* YOUR GOAL
On how many lines of the records below does the string "anslutning" appear? Reply with only the number.
═══ DATA TO EXAMINE ═══
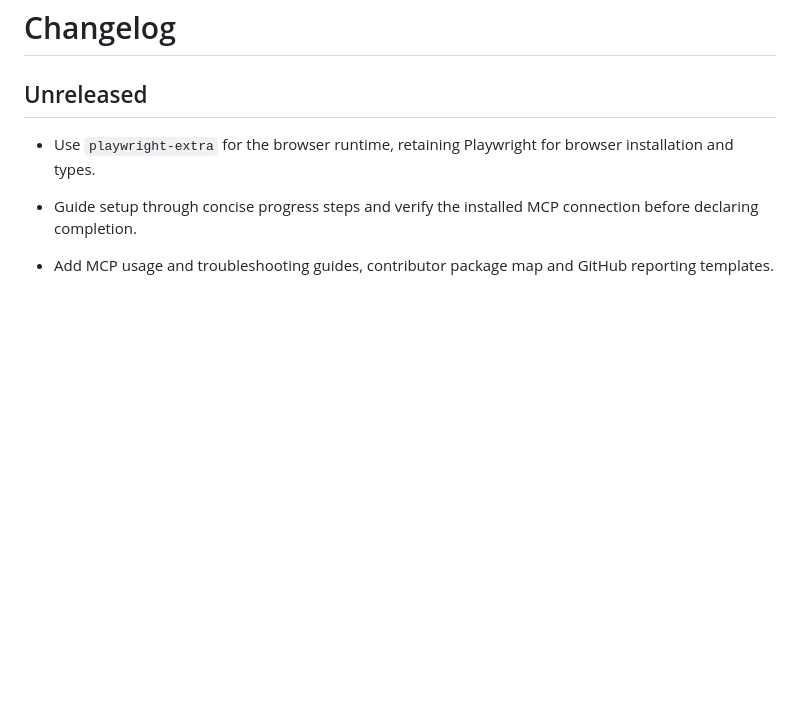
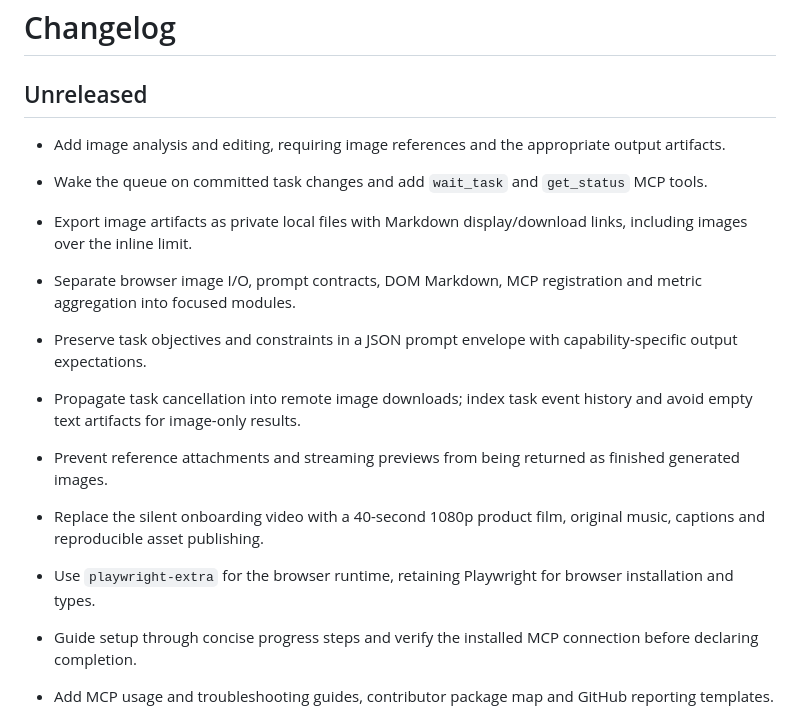
Before and after one commit to rnaefe/chatgpt-wrapper, a Markdown page: CHANGELOG.md, the part around the change. Drawn GitHub-style; blank space fills up the shorter version.

```diff
--- a/CHANGELOG.md
+++ b/CHANGELOG.md
@@ -1,6 +1,15 @@
 # Changelog
 
 ## Unreleased
+
+- Add image analysis and editing, requiring image references and the appropriate output artifacts.
+- Wake the queue on committed task changes and add `wait_task` and `get_status` MCP tools.
+- Export image artifacts as private local files with Markdown display/download links, including images over the inline limit.
+- Separate browser image I/O, prompt contracts, DOM Markdown, MCP registration and metric aggregation into focused modules.
+- Preserve task objectives and constraints in a JSON prompt envelope with capability-specific output expectations.
+- Propagate task cancellation into remote image downloads; index task event history and avoid empty text artifacts for image-only results.
+- Prevent reference attachments and streaming previews from being returned as finished generated images.
+- Replace the silent onboarding video with a 40-second 1080p product film, original music, captions and reproducible asset publishing.
 
 - Use `playwright-extra` for the browser runtime, retaining Playwright for browser installation and types.
 
```
Also changed, not shown: README.md (+14 -6 lines), video/README.md (+34 -14 lines), docs/assets/wrapper-demo.png, 14 other files.
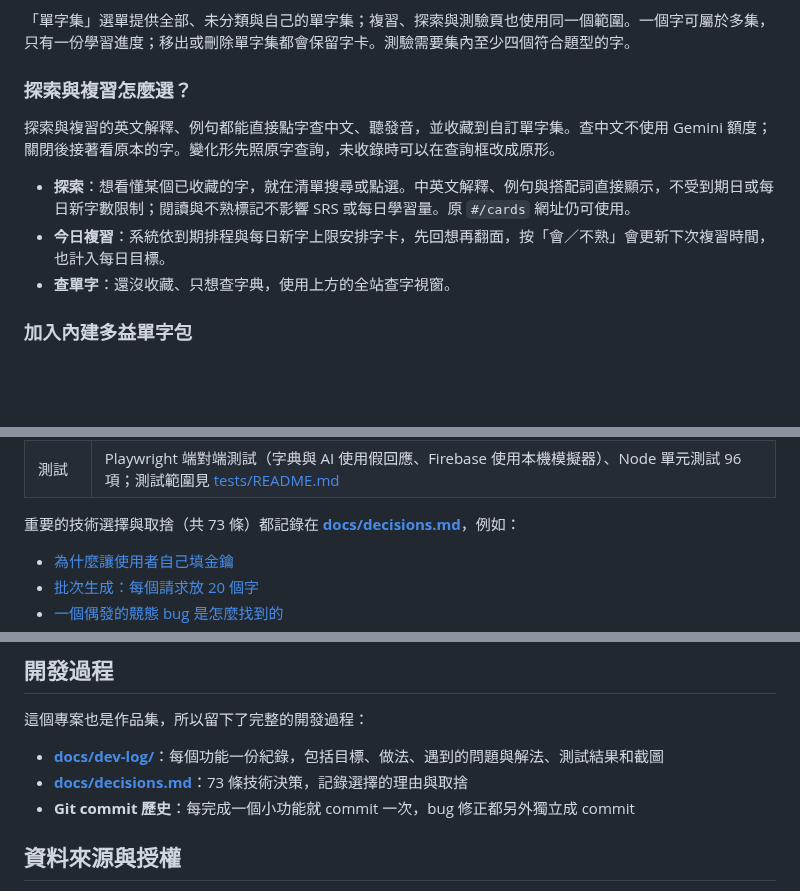
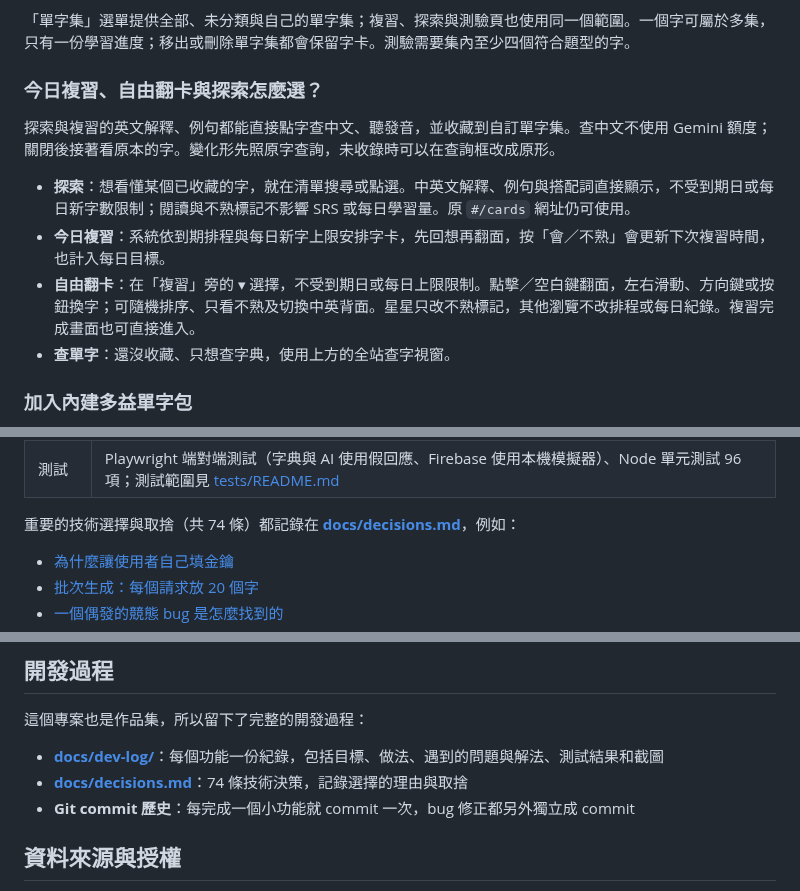
Before and after one commit to kevin930326/toeic-cards, a Markdown page: README.md, 3 parts joined by grey strips. Rendered like a GitHub page; blank space fills up the shorter version.

```diff
--- a/README.md
+++ b/README.md
@@ -79,12 +80,13 @@
 
 「單字集」選單提供全部、未分類與自己的單字集；複習、探索與測驗頁也使用同一個範圍。一個字可屬於多集，只有一份學習進度；移出或刪除單字集都會保留字卡。測驗需要集內至少四個符合題型的字。
 
-### 探索與複習怎麼選？
+### 今日複習、自由翻卡與探索怎麼選？
 
 探索與複習的英文解釋、例句都能直接點字查中文、聽發音，並收藏到自訂單字集。查中文不使用 Gemini 額度；關閉後接著看原本的字。變化形先照原字查詢，未收錄時可以在查詢框改成原形。
 
 - **探索**：想看懂某個已收藏的字，就在清單搜尋或點選。中英文解釋、例句與搭配詞直接顯示，不受到期日或每日新字數限制；閱讀與不熟標記不影響 SRS 或每日學習量。原 `#/cards` 網址仍可使用。
 - **今日複習**：系統依到期排程與每日新字上限安排字卡，先回想再翻面，按「會／不熟」會更新下次複習時間，也計入每日目標。
+- **自由翻卡**：在「複習」旁的 ▾ 選擇，不受到期日或每日上限限制。點擊／空白鍵翻面，左右滑動、方向鍵或按鈕換字；可隨機排序、只看不熟及切換中英背面。星星只改不熟標記，其他瀏覽不改排程或每日紀錄。複習完成畫面也可直接進入。
 - **查單字**：還沒收藏、只想查字典，使用上方的全站查字視窗。
 
 ### 加入內建多益單字包
@@ -150,7 +152,7 @@ flowchart LR
 | 離線 | Service Worker：網站檔案先連網、斷線用快取；字典與字型有快取就用快取 |
 | 測試 | Playwright 端對端測試（字典與 AI 使用假回應、Firebase 使用本機模擬器）、Node 單元測試 96 項；測試範圍見 [tests/README.md](tests/README.md) |
 
-重要的技術選擇與取捨（共 73 條）都記錄在 **[docs/decisions.md](docs/decisions.md)**，例如：
+重要的技術選擇與取捨（共 74 條）都記錄在 **[docs/decisions.md](docs/decisions.md)**，例如：
 - [為什麼讓使用者自己填金鑰](docs/decisions.md#2-讓使用者自己填-api-金鑰網站維持純前端)
 - [批次生成：每個請求放 20 個字](docs/decisions.md#14-每個請求放-20-個字用-json-schema-規定輸出格式)
 - [一個偶發的競態 bug 是怎麼找到的](docs/decisions.md#31-檢查和寫入之間不能有等待避免非同步的競態)
@@ -210,7 +212,7 @@ docs/                   開發紀錄、技術決策、截圖
 這個專案也是作品集，所以留下了完整的開發過程：
 
 - **[docs/dev-log/](docs/dev-log/)**：每個功能一份紀錄，包括目標、做法、遇到的問題與解法、測試結果和截圖
-- **[docs/decisions.md](docs/decisions.md)**：73 條技術決策，記錄選擇的理由與取捨
+- **[docs/decisions.md](docs/decisions.md)**：74 條技術決策，記錄選擇的理由與取捨
 - **Git commit 歷史**：每完成一個小功能就 commit 一次，bug 修正都另外獨立成 commit
 
 ## 資料來源與授權
```
Also changed, not shown: other parts of README.md (+1 -0 lines), docs/decisions.md (+8 -0 lines), docs/dev-log/21-free-cards.md (added, +31 -0 lines), docs/images/21-free-cards.png (added), docs/images/21-free-mobile.png (added), docs/images/21-review-menu.png (added), 9 other files.
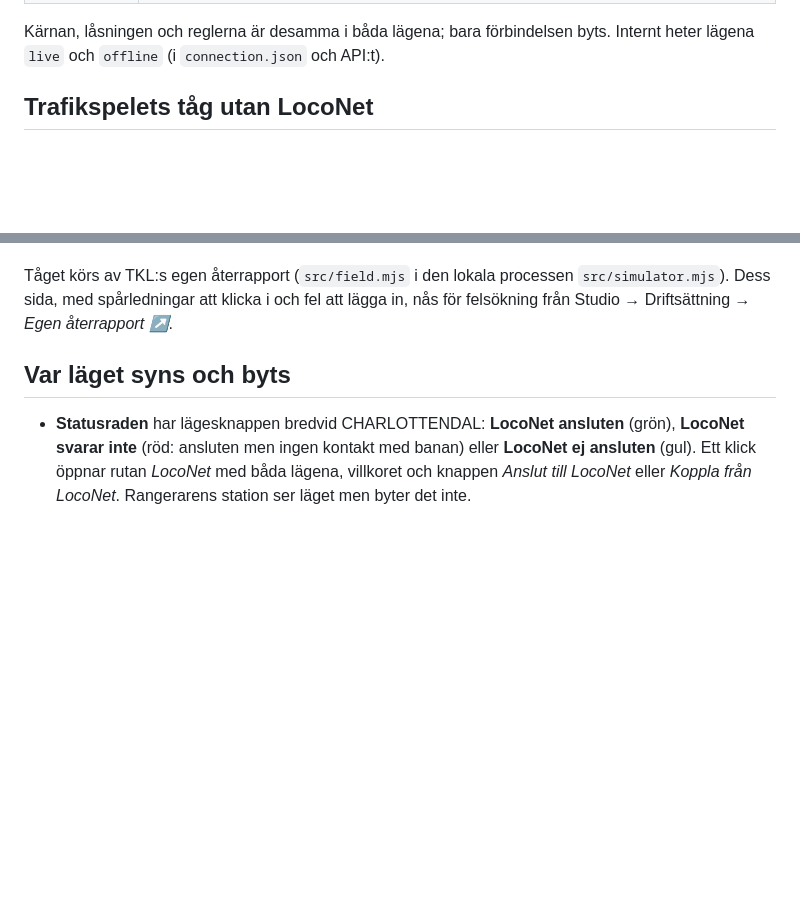
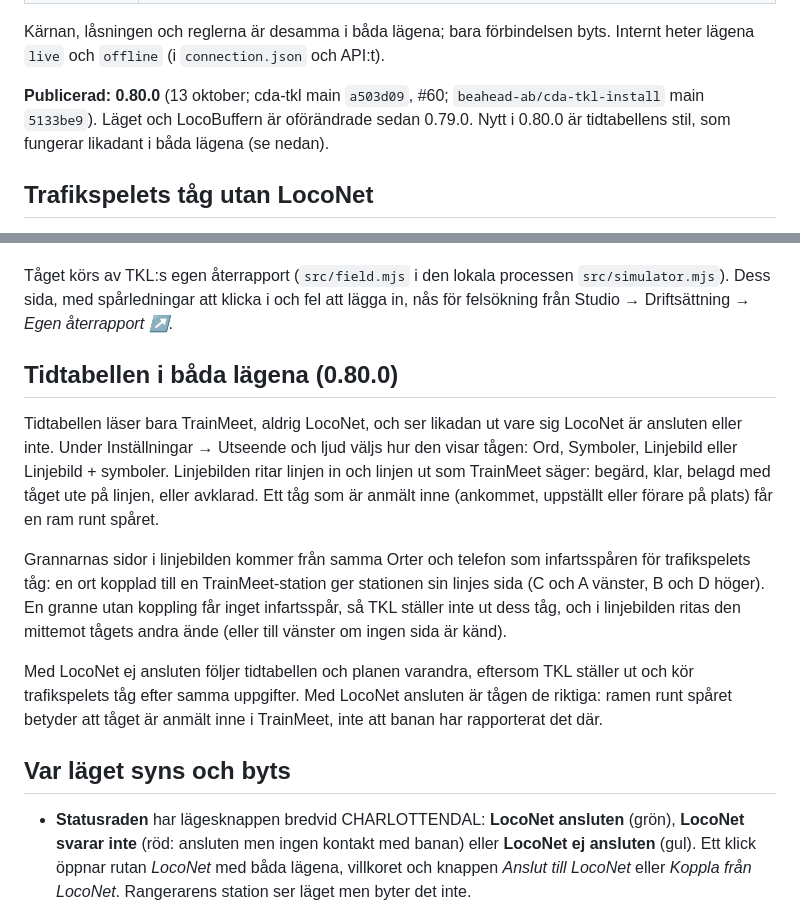
Before and after one commit to beahead-ab/cda-tkl-install, a Markdown page: docs/loconet-anslutning.md, 2 parts joined by grey strips. Rendered like a GitHub page; blank space fills up the shorter version.

Commit message:
Charlottendal TKL 0.80.0: loconet-anslutning.md

```diff
--- a/docs/loconet-anslutning.md
+++ b/docs/loconet-anslutning.md
@@ -13,6 +13,10 @@ parkopplas under Inställningar → TrainMeet. Utan server är TKL offline för
 
 Kärnan, låsningen och reglerna är desamma i båda lägena; bara förbindelsen byts. Internt heter lägena `live` och
 `offline` (i `connection.json` och API:t).
+
+**Publicerad: 0.80.0** (13 oktober; cda-tkl main `a503d09`, #60; `beahead-ab/cda-tkl-install` main `5133be9`). Läget
+och LocoBuffern är oförändrade sedan 0.79.0. Nytt i 0.80.0 är tidtabellens stil, som fungerar likadant i båda lägena
+(se nedan).
 
 ## Trafikspelets tåg utan LocoNet
 
@@ -31,6 +35,22 @@ påhittade nummer) finns inte längre.
 
 Tåget körs av TKL:s egen återrapport (`src/field.mjs` i den lokala processen `src/simulator.mjs`). Dess sida, med
 spårledningar att klicka i och fel att lägga in, nås för felsökning från Studio → Driftsättning → *Egen återrapport ↗*.
+
+## Tidtabellen i båda lägena (0.80.0)
+
+Tidtabellen läser bara TrainMeet, aldrig LocoNet, och ser likadan ut vare sig LocoNet är ansluten eller inte. Under
+Inställningar → Utseende och ljud väljs hur den visar tågen: Ord, Symboler, Linjebild eller Linjebild + symboler.
+Linjebilden ritar linjen in och linjen ut som TrainMeet säger: begärd, klar, belagd med tåget ute på linjen, eller
+avklarad. Ett tåg som är anmält inne (ankommet, uppställt eller förare på plats) får en ram runt spåret.
+
+Grannarnas sidor i linjebilden kommer från samma Orter och telefon som infartsspåren för trafikspelets tåg: en ort
+kopplad till en TrainMeet-station ger stationen sin linjes sida (C och A vänster, B och D höger). En granne utan
+koppling får inget infartsspår, så TKL ställer inte ut dess tåg, och i linjebilden ritas den mittemot tågets andra ände
+(eller till vänster om ingen sida är känd).
+
+Med LocoNet ej ansluten följer tidtabellen och planen varandra, eftersom TKL ställer ut och kör trafikspelets tåg efter
+samma uppgifter. Med LocoNet ansluten är tågen de riktiga: ramen runt spåret betyder att tåget är anmält inne i
+TrainMeet, inte att banan har rapporterat det där.
 
 ## Var läget syns och byts
 
```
═══
* RESPONSE BELOW
4